New Zealand is "broken hearted - but not broken", the imam at Al Noor mosque has said, during a powerful message of unity at prayers on Friday.

One week to the day since 50 people were killed at two mosques in the country, including Al Noor, imam Gamal Fouda thanked New Zealanders for their support.

"We are alive. We are together. We are determined to not let anyone divide us," he added, as the crowd erupted with applause.

Among the crowd congregated in the park opposite Al Noor was Prime Minister Jacinda Ardern.

"New Zealand mourns with you. We are one," she told them.

Thousands more were listening in on the radio or watching on television as the event was broadcast live. The prayer was followed by two minutes of silence.

People across New Zealand observed the Muslim call to prayer on Friday, while videos posted to social media showed others in supermarkets, shopping centres and parks taking part in the two-minute silence in honour of the victims.

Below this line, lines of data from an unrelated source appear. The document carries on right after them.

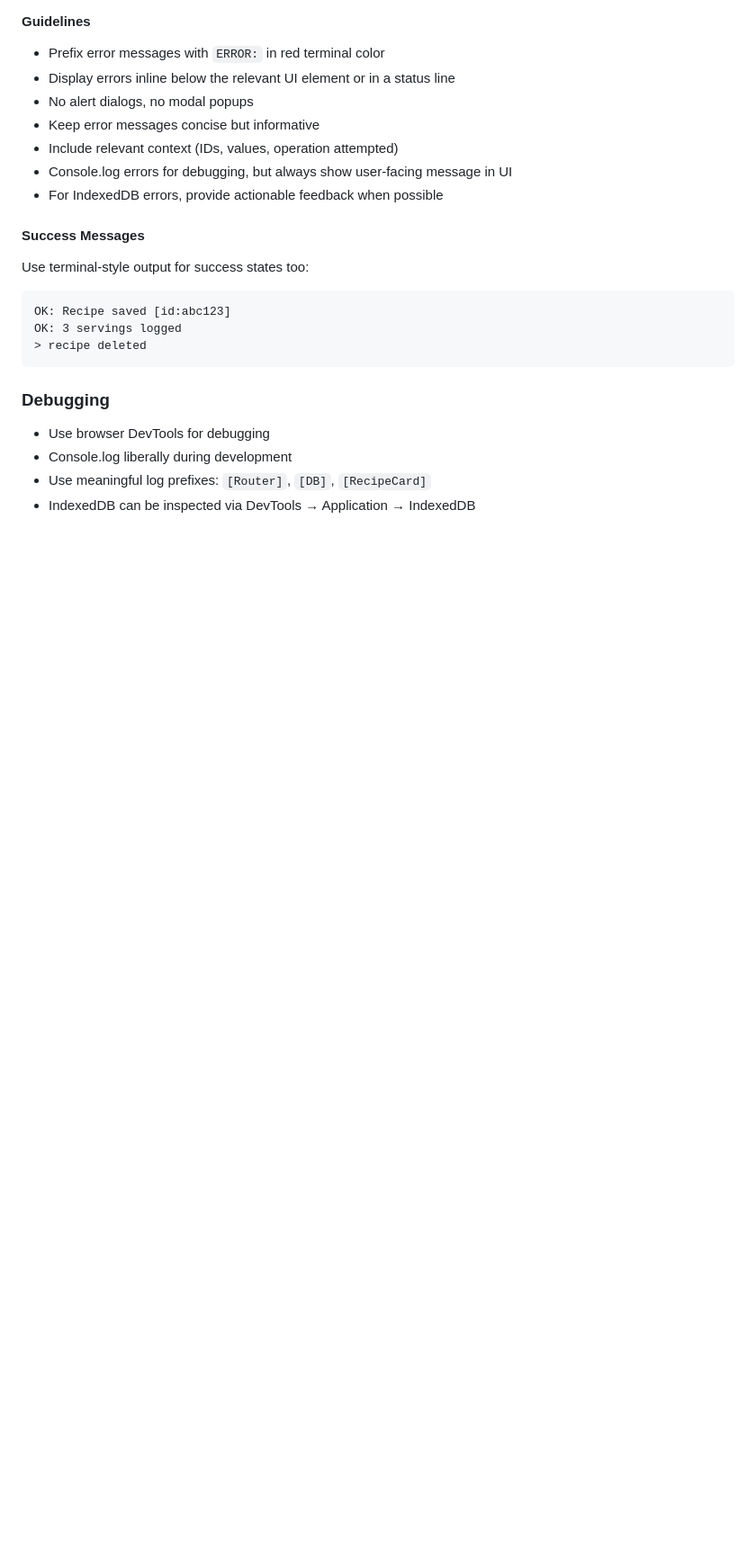
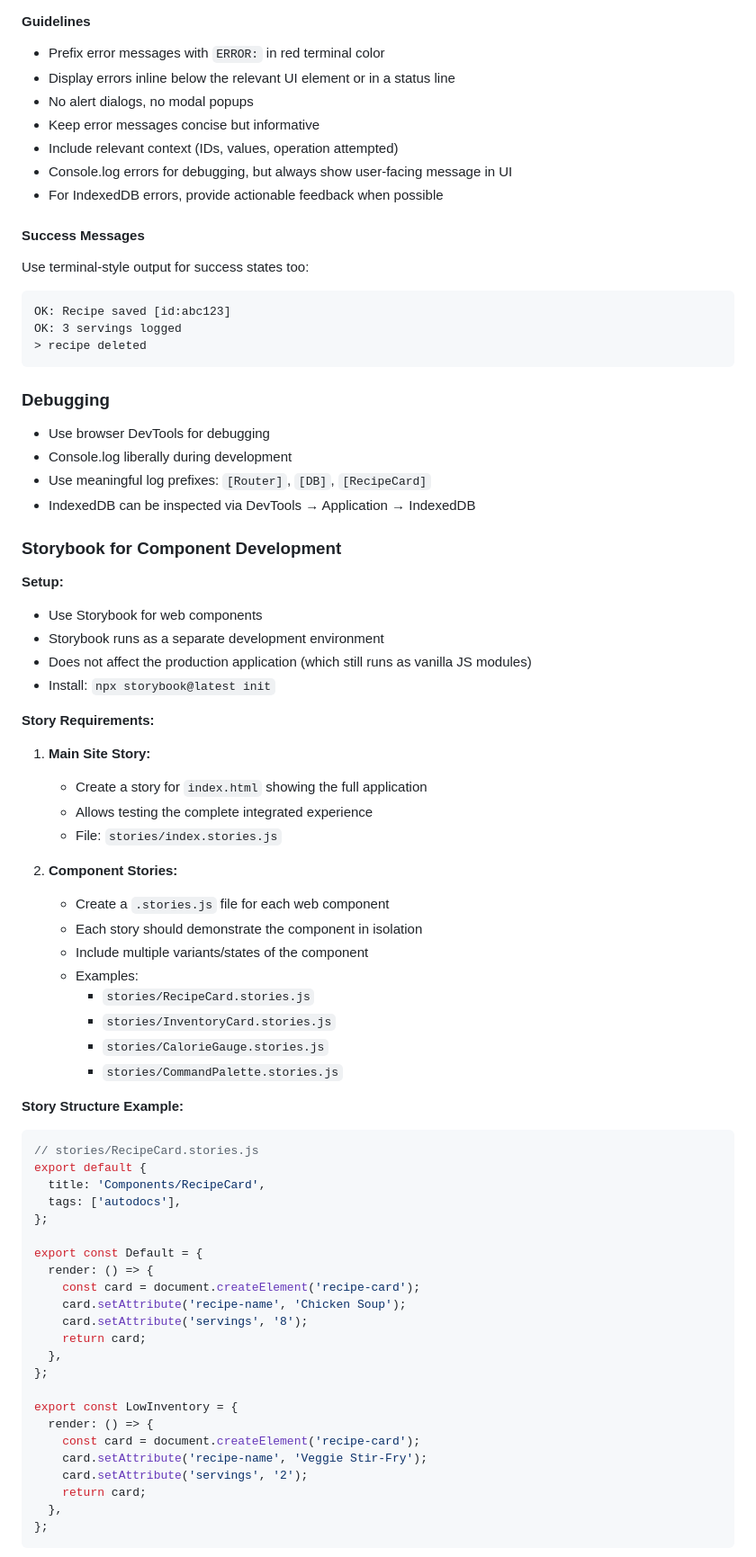
Before and after one commit to thorhanks/MealOps, a Markdown page: CLAUDE.md, the part around one of its changes. Shown at 90% size. Rendered like a GitHub page; blank space fills up the shorter version.

Commit message:
plan: added storybook specifications

````diff
--- a/CLAUDE.md
+++ b/CLAUDE.md
@@ -787,3 +800,55 @@ OK: 3 servings logged
 - Use meaningful log prefixes: `[Router]`, `[DB]`, `[RecipeCard]`
 - IndexedDB can be inspected via DevTools → Application → IndexedDB
 
+### Storybook for Component Development
+
+**Setup:**
+- Use Storybook for web components
+- Storybook runs as a separate development environment
+- Does not affect the production application (which still runs as vanilla JS modules)
+- Install: `npx storybook@latest init`
+
+**Story Requirements:**
+
+1. **Main Site Story:**
+   - Create a story for `index.html` showing the full application
+   - Allows testing the complete integrated experience
+   - File: `stories/index.stories.js`
+
+2. **Component Stories:**
+   - Create a `.stories.js` file for each web component
+   - Each story should demonstrate the component in isolation
+   - Include multiple variants/states of the component
+   - Examples:
+     - `stories/RecipeCard.stories.js`
+     - `stories/InventoryCard.stories.js`
+     - `stories/CalorieGauge.stories.js`
+     - `stories/CommandPalette.stories.js`
+
+**Story Structure Example:**
+```javascript
+// stories/RecipeCard.stories.js
+export default {
+  title: 'Components/RecipeCard',
+  tags: ['autodocs'],
+};
+
+export const Default = {
+  render: () => {
+    const card = document.createElement('recipe-card');
+    card.setAttribute('recipe-name', 'Chicken Soup');
+    card.setAttribute('servings', '8');
+    return card;
+  },
+};
+
+export const LowInventory = {
+  render: () => {
+    const card = document.createElement('recipe-card');
+    card.setAttribute('recipe-name', 'Veggie Stir-Fry');
+    card.setAttribute('servings', '2');
+    return card;
+  },
+};
+```
+
````
Also changed, not shown: other parts of CLAUDE.md (+77 -2 lines).
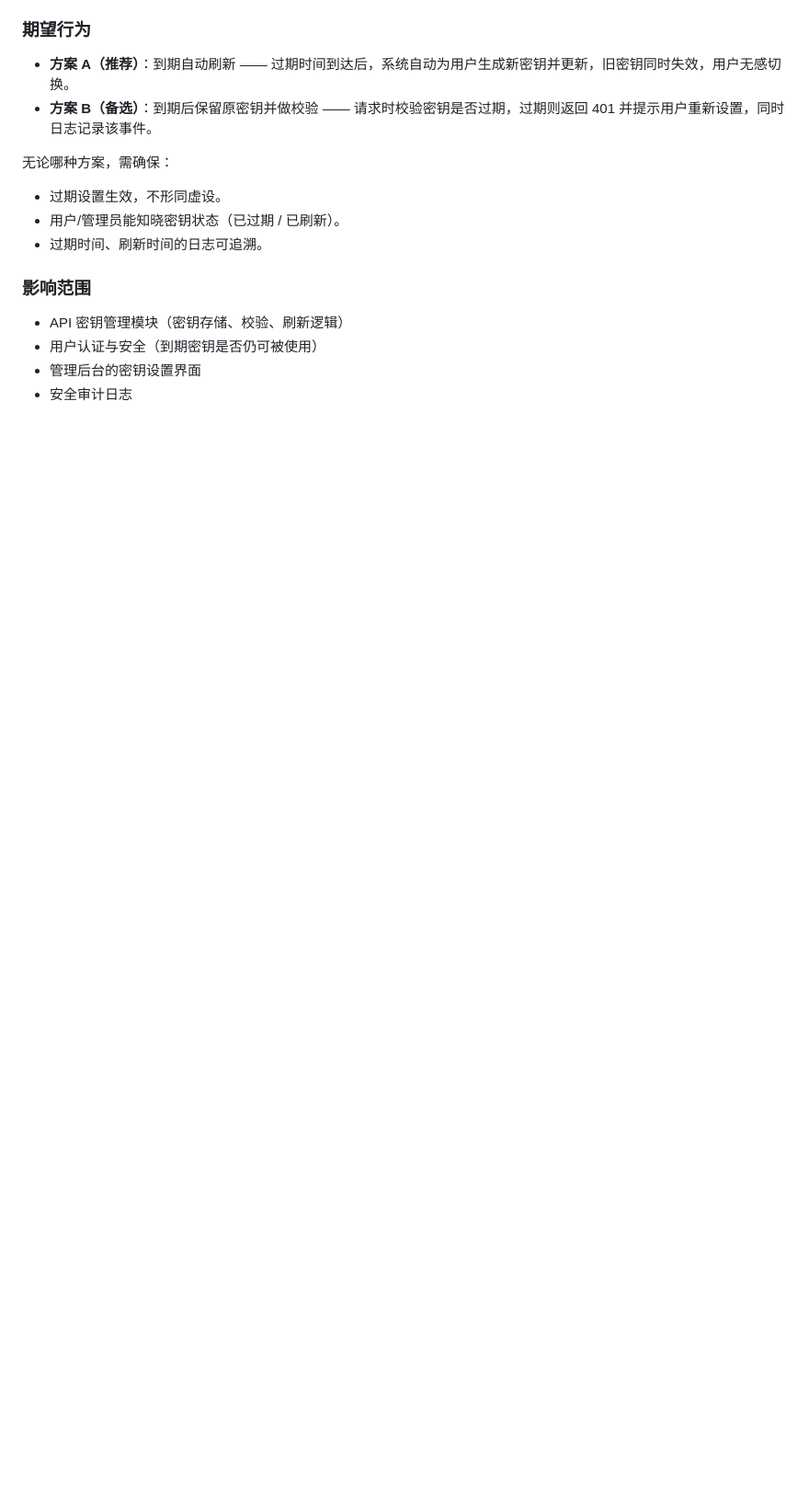
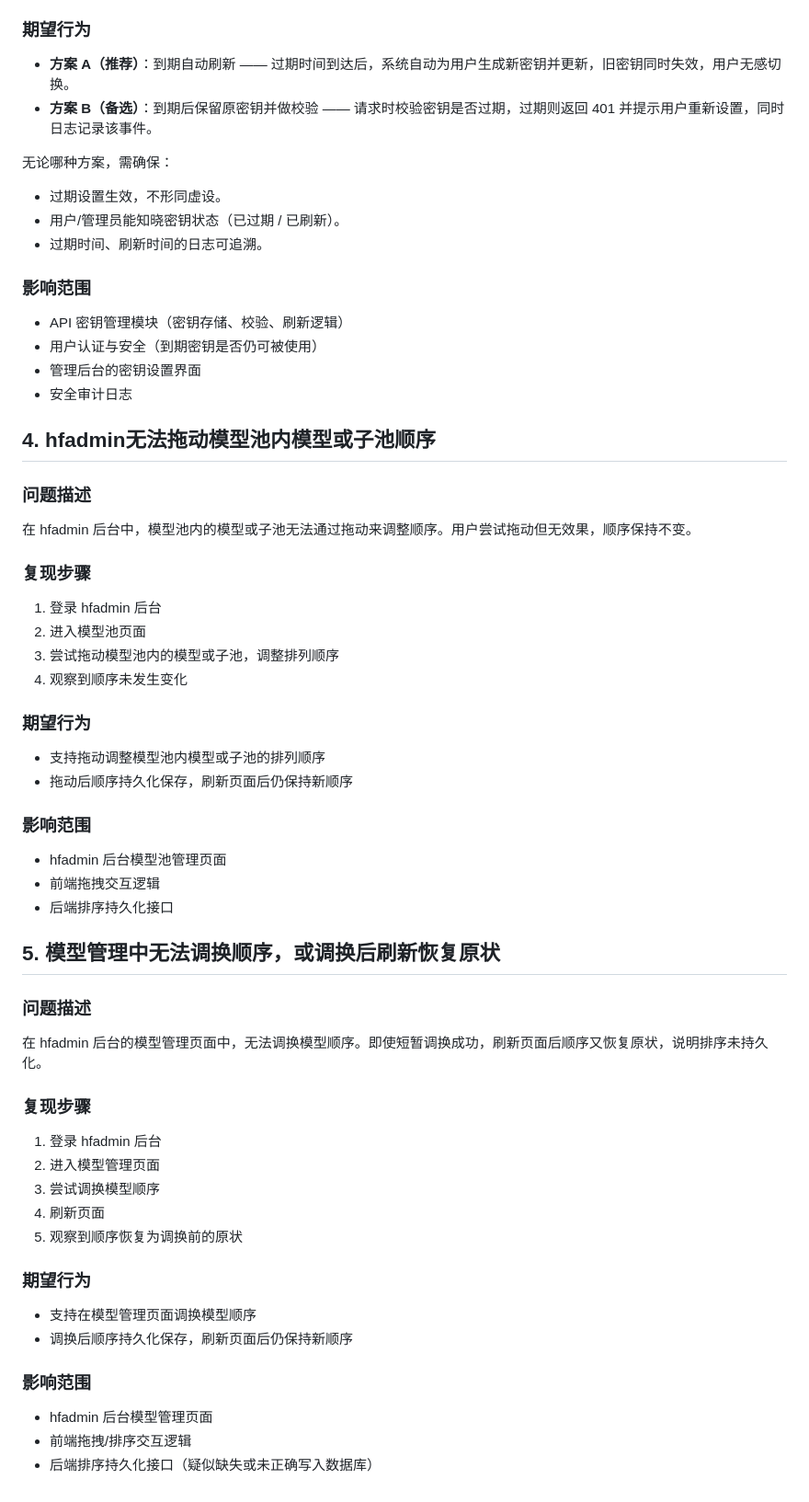
Before and after one commit to TMHanFeng/model-gateway, a Markdown page: 问题待修复.md, the part around the change. Shown at 92% size. Rendered like a GitHub page; blank space fills up the shorter version.

Commit message:
添加问题4-5：模型池/模型管理排序无法拖动且不持久化

```diff
--- a/问题待修复.md
+++ b/问题待修复.md
@@ -70,3 +70,44 @@
 - 用户认证与安全（到期密钥是否仍可被使用）
 - 管理后台的密钥设置界面
 - 安全审计日志
+
+## 4. hfadmin无法拖动模型池内模型或子池顺序
+
+### 问题描述
+在 hfadmin 后台中，模型池内的模型或子池无法通过拖动来调整顺序。用户尝试拖动但无效果，顺序保持不变。
+
+### 复现步骤
+1. 登录 hfadmin 后台
+2. 进入模型池页面
+3. 尝试拖动模型池内的模型或子池，调整排列顺序
+4. 观察到顺序未发生变化
+
+### 期望行为
+- 支持拖动调整模型池内模型或子池的排列顺序
+- 拖动后顺序持久化保存，刷新页面后仍保持新顺序
+
+### 影响范围
+- hfadmin 后台模型池管理页面
+- 前端拖拽交互逻辑
+- 后端排序持久化接口
+
+## 5. 模型管理中无法调换顺序，或调换后刷新恢复原状
+
+### 问题描述
+在 hfadmin 后台的模型管理页面中，无法调换模型顺序。即使短暂调换成功，刷新页面后顺序又恢复原状，说明排序未持久化。
+
+### 复现步骤
+1. 登录 hfadmin 后台
+2. 进入模型管理页面
+3. 尝试调换模型顺序
+4. 刷新页面
+5. 观察到顺序恢复为调换前的原状
+
+### 期望行为
+- 支持在模型管理页面调换模型顺序
+- 调换后顺序持久化保存，刷新页面后仍保持新顺序
+
+### 影响范围
+- hfadmin 后台模型管理页面
+- 前端拖拽/排序交互逻辑
+- 后端排序持久化接口（疑似缺失或未正确写入数据库）
```
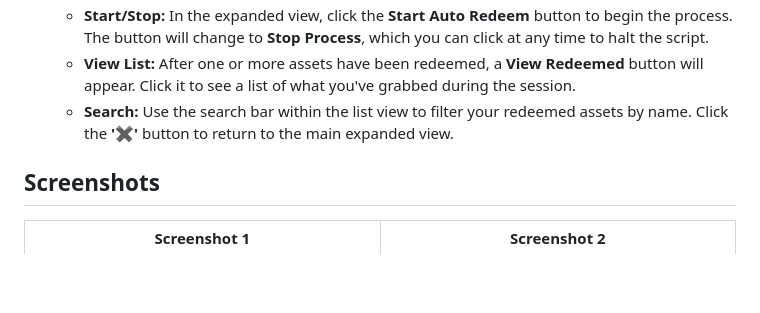
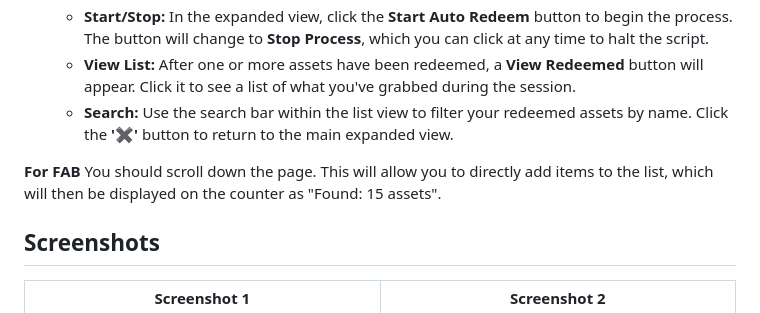
Before and after one commit to creosB/Game-Asset-Auto-Redeemer, a Markdown page: README.md, the part around the change. GitHub-like rendering; blank space fills up the shorter version.

```diff
--- a/README.md
+++ b/README.md
@@ -44,6 +44,8 @@ The script is now active and will run automatically when you visit the Unity Ass
     *   **View List:** After one or more assets have been redeemed, a **View Redeemed** button will appear. Click it to see a list of what you've grabbed during the session.
     *   **Search:** Use the search bar within the list view to filter your redeemed assets by name. Click the **'✖'** button to return to the main expanded view.
 
+**For FAB** You should scroll down the page. This will allow you to directly add items to the list, which will then be displayed on the counter as "Found: 15 assets".
+
 ## Screenshots
 
 | Screenshot 1 | Screenshot 2 |
```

Officials laid out a large area of light brown carpeting where hundreds of Muslim men sat in socks or bare feet readying for the prayer.

One man in the front row was in a Christchurch Hospital wheelchair.

He told ITV News of being inside the mosque when shots began ringing out.

"I saw this kid on the ground and his eyes were open - and in his other hand he had a phone... to his mum," he said.

He said he'd had to break the news to the boy's mother over the phone before he heard more gunfire and had to run for his life.

Later in the day, a mass funeral was held to bury 26 of the victims at a cemetery where more than a dozen have already been laid to rest.

Friday’s burials included the youngest victim, three-year-old Mucaad Ibrahim.

Hundreds of mourners gathered to watch the caskets as they were carried past.

Mourners carry the casket of the youngest victim 3-year-old Mucaad Ibrahim at the Memorial Park Cemetery in Christchurch, New Zealand. Credit: AP

Fahim Imam, 33, of Auckland, returned to the city for Friday’s service. He was born and grew up in Christchurch but moved away three years ago.

“It’s just amazing to see how the country and the community have come together — blows my mind, actually,” Mr Imam said before the event.

“As soon as I got off the plane, I saw a sign someone was holding that said ‘jenaza’, denoting Muslim funeral prayer. Others were offering free rides to and from the prayer service,” Mr Imam said.

“The moment I landed in Christchurch, I could feel the love here. I’ve never felt more proud to be a Muslim, or a Kiwi for that matter. It makes me really happy to be able to say that I’m a New Zealander,” he added.

He called it surreal to see the mosque where he used to pray surrounded by flowers.

The observance comes the day after the government announced a ban on “military-style” semi-automatic firearms and high-capacity magazines like the weapons that were used in last Friday’s attacks.

At least 42 people died at the Al Noor mosque and at least seven others at the nearby Linwood mosque.

New Zealand Prime Minister Jacinda Ardern as she leaves Friday prayers Credit: Vincent Thian/AP

Another survivor, now recovering from his injuries at home, said the response from New Zealand showed that the gunman would "fail" in his mission to divide society.

Instead, he said, he believes good will come of evil.

"It's not going to waste. Their sacrifice - it's not going to go to waste," he said.

"I think the terrorist will fail with his mission and what he wanted."

An immediate sales ban went into effect on Thursday to prevent stockpiling, and new laws would be rushed through Parliament that would impose a complete ban on the weapons, Ms Ardern said.

“Every semi-automatic weapon used in the terrorist attack on Friday will be banned,” Ms Ardern said.

The gun legislation is supported not only by Ms Ardern’s liberal Labour Party but also the conservative opposition National Party, so it is expected to pass into law unhindered.

Among those planning to attend Friday’s observance was Samier Dandan, the president of the Lebanese Muslim Association in Sydney and part of a 15-strong delegation of Muslim leaders that had flown to Christchurch.

“It was an ugly act of terrorism that occurred in a beautiful, peaceful city,” Mr Dandan said.

He said his pain could not compare with that of the families he’d been visiting who had lost loved ones. He was inspired by their resilience, he said.

“And I’ve got to give all my respect to the New Zealand prime minister, with her position and her actions, and it speaks loud,” he said.

Ismat Fatimah, 46, said it was sad to look at the Al Noor mosque, which was still surrounded by construction barricades, armed police officers and a huge mound of flowers and messages.

“We’re feeling stronger than before, and we are one,” she said.